This is great! About four years ago (when our kids were 14, 12 and 11), we had the kids work together to cook a meal of their choice (tacos!) then we gradually upgraded to each of them separately cooking the entire meal, including the grocery shopping for the meal. Now we do that regularly, primarily in the summer when the schedules aren’t ridiculous. Of course the chef doesn’t do the clean-up — the other two must do that. They also have to make something that they have never made before — so it widens their repertoire (even though our daughter does make a great chicken parmesan). It’s great that they not only know how to take care of themselves, but the oldest one has had dinner parties with friends and can impress a girlfriend and her family with his homecooked meal. Best thing we ever did!


I came looking because I am reading your book on my Kindle. I found this post interesting. By twelve I did had been cooking all of my family’s meals for four years. It never occurred to me to not have my sons in the kitchen learning and helping.

I will say that her choice for the “dredging station” makes more sense to me. Less of the breading is lost (and burnt) in the oil if you dredge items and then let them rest a few minutes before putting in the oil.

Thanks for sharing your adventures. What I have read has given me some chuckles.


This year I started a new trend for our family–each kid makes dinner once a week. My two were 9 and 10 when we started and it worked out pretty well. I admit having to help especially the 9 year old quite a bit but as they gained confidence I was able to let go more and more. The best part for me is that they have to decide what to make–2 nights a week of someone else answering the What’s For Dinner question? Sign me up!
Like many things in our family, as the year got busy–around holidays etc–this family rule finds itself neglected, but your post has inspired me to reinstate it in all its glory, esp as we are now in the lazy summer months!


I cooked at home with little supervision beginning around 3rd grade… of course at that age, way more supervision than the totally hands off when I got to 12. So stuff I learned first: pizza dough/pizza, even from scratch; any cassarole style dish that you eat; spaghetti and meat sauce (work towards those amazing meatballs of yours- at 12 I bet she can do it). As an adult I’m so glad I don’t have to learn to cook like some friends. That’s such a strange concept to me!

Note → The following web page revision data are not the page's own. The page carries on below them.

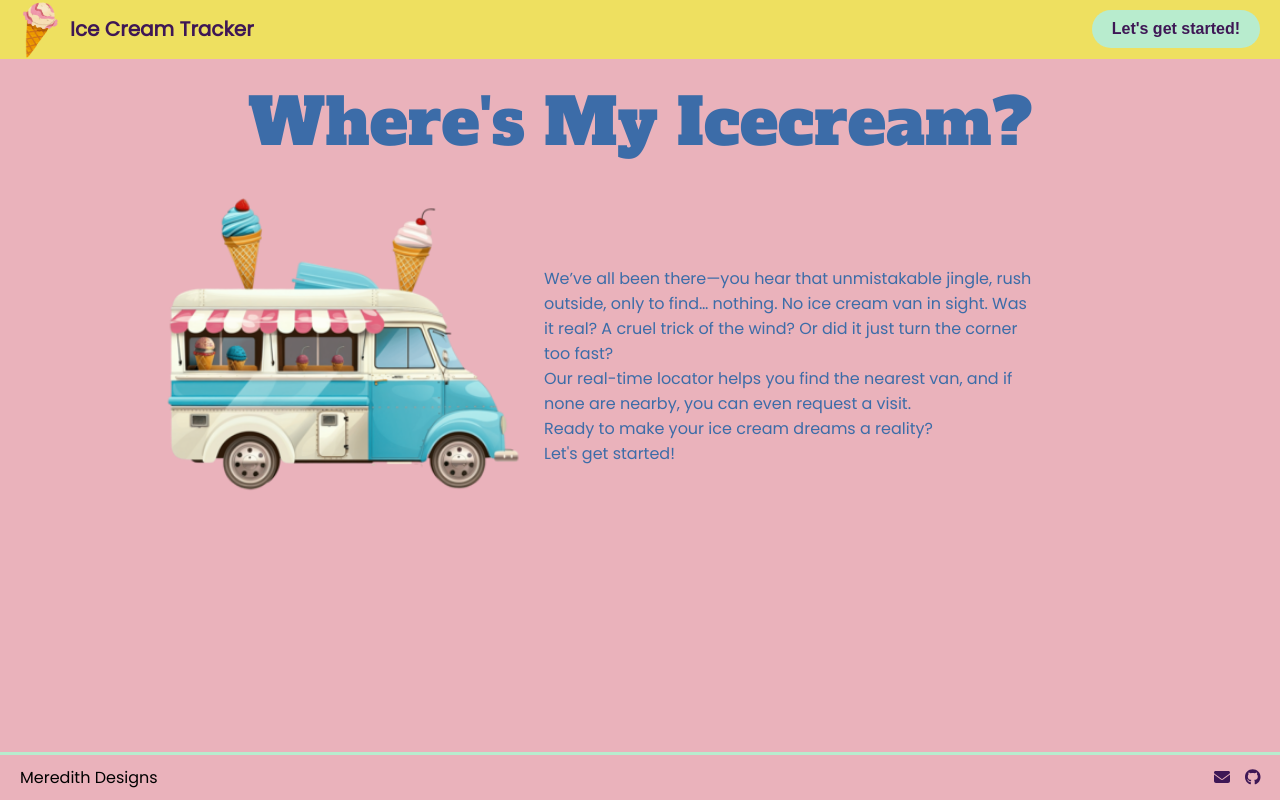
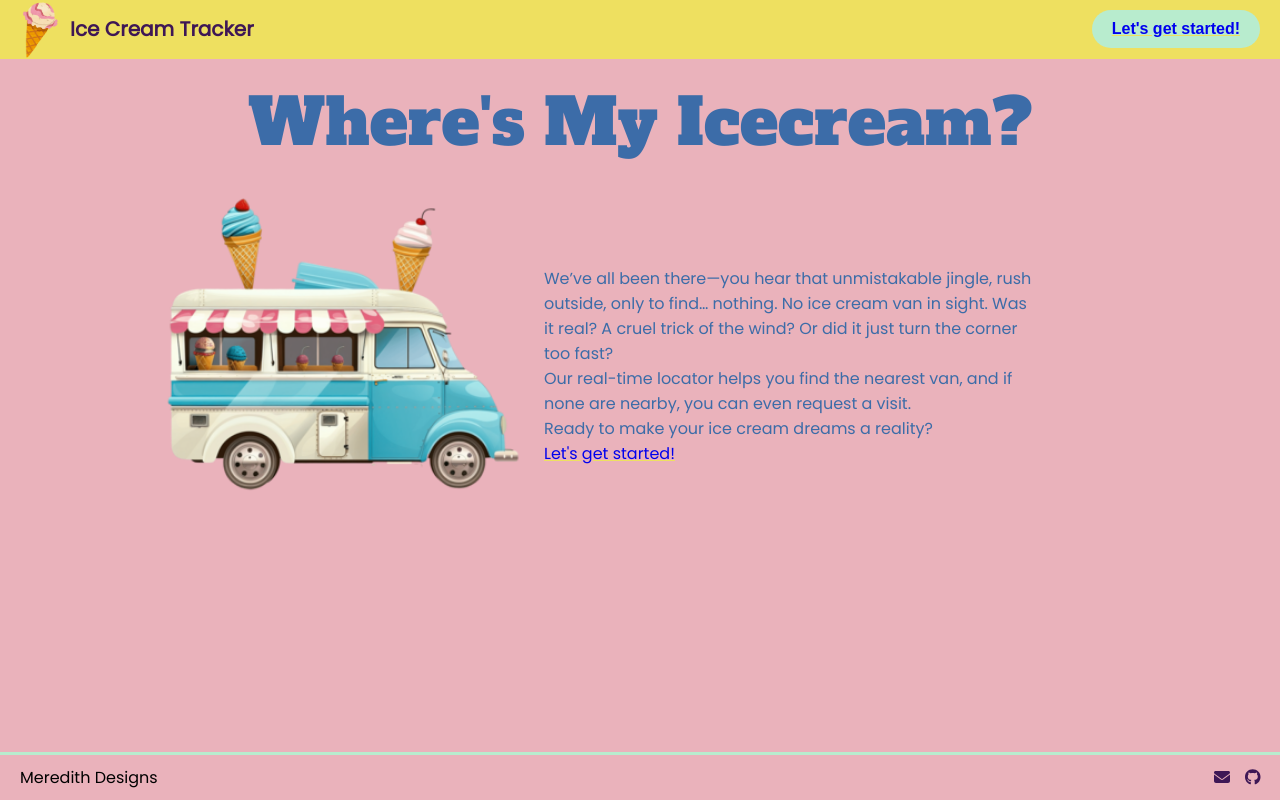
Before and after one commit to NucyLoodle/icecream-web, a Next.js app in the folder icecream-web/: page / in a window 1280 px wide. Built offline with nearby package versions, Linux system fonts and the light colour scheme.

Commit message:
update css

```diff
--- a/icecream-web/app/globals.css
+++ b/icecream-web/app/globals.css
@@ -40,10 +40,10 @@ main {
   margin: 0;
 }
 
-a {
+/* a {
   color: inherit;
   text-decoration: none;
-}
+} */
 
 /* @media (prefers-color-scheme: dark) {
   html {
--- a/icecream-web/app/page.css
+++ b/icecream-web/app/page.css
@@ -40,7 +40,6 @@
   flex-direction: column;
   justify-content: center;
   width: 50%;
-  font-family: "Poppins", serif;
   color: #3c6ca8;
 }
 
```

My parents worked long hours and liked to eat when they got home, so I was in charge of getting food on the table. Usually that meant rice and lentils, warming up a side veg my Mom had made, setting the table, and doing the dishes when we were finished. So their solution of what to do: commute home. A 12 year old I know is far advanced of my skills at that age, making fresh chapati. Pancakes, waffles, omelets are easier than the knife skills for salad. twice baked potatoes, baked shells, nachos. smoothie, blender soups, homemade hummus. grilled cheese, pizza bagel, anything on the foreman grill.